# Instructions for the task:
Report each line of the entries that includes "export" by copying it.

Given records: Begin

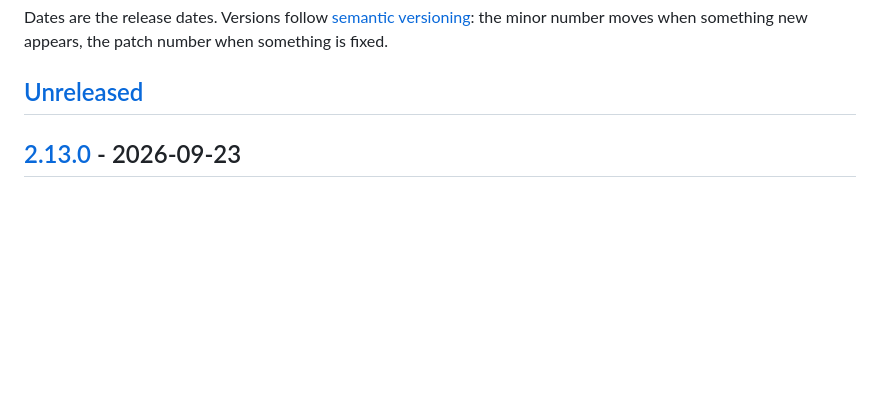
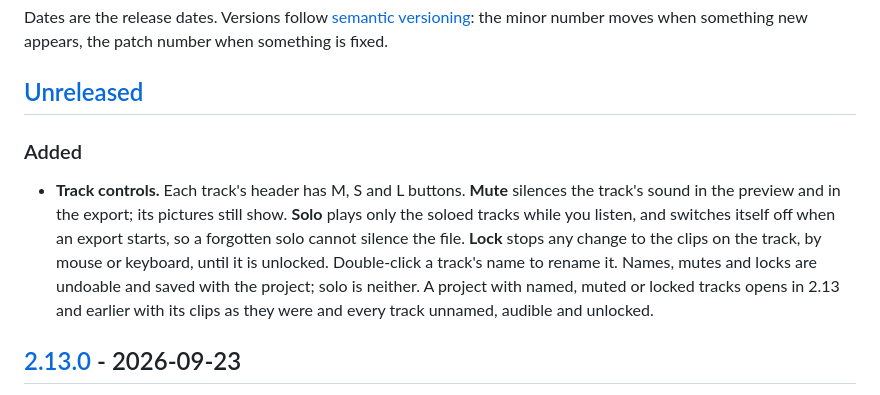
Before and after one commit to Ville-Mattila/Kuvatin, a Markdown page: CHANGELOG.md, the part around the change. Rendered like a GitHub page; blank space fills up the shorter version.

```diff
--- a/CHANGELOG.md
+++ b/CHANGELOG.md
@@ -14,6 +14,18 @@ the minor number moves when something new appears, the patch number when
 something is fixed.
 
 ## [Unreleased]
+
+### Added
+- **Track controls.** Each track's header has M, S and L buttons. **Mute**
+  silences the track's sound in the preview and in the export; its pictures
+  still show. **Solo** plays only the soloed tracks while you listen, and
+  switches itself off when an export starts, so a forgotten solo cannot
+  silence the file. **Lock** stops any change to the clips on the track, by
+  mouse or keyboard, until it is unlocked. Double-click a track's name to
+  rename it. Names, mutes and locks are undoable and saved with the project;
+  solo is neither. A project with named, muted or locked tracks opens in 2.13
+  and earlier with its clips as they were and every track unnamed, audible and
+  unlocked.
 
 ## [2.13.0] - 2026-09-23
 The video editor learns to cut. The S key splits a clip at the playhead,
```
Also changed, not shown: README.md (+5 -3 lines).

Given records: End

# Written response:
+  silences the track's sound in the preview and in the export; its pictures
+  switches itself off when an export starts, so a forgotten solo cannot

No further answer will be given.